**Work order:**
Check each line of the entries below for the word "index", then report how many have it, with no other words.

Entries taken from a collection
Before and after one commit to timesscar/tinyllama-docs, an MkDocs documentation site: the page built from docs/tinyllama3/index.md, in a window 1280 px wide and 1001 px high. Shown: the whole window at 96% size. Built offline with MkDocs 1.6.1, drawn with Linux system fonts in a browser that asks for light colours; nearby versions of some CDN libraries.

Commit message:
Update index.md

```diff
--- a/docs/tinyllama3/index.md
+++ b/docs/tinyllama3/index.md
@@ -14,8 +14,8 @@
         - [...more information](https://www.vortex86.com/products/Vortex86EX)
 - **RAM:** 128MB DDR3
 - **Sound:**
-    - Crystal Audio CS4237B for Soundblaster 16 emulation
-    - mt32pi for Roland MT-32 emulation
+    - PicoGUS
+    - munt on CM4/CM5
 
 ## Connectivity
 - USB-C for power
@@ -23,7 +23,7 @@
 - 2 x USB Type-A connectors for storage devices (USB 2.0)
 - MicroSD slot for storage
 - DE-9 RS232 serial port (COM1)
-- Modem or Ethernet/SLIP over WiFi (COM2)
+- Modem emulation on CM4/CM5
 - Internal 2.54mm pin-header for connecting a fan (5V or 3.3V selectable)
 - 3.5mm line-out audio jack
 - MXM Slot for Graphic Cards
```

**Reply:**
4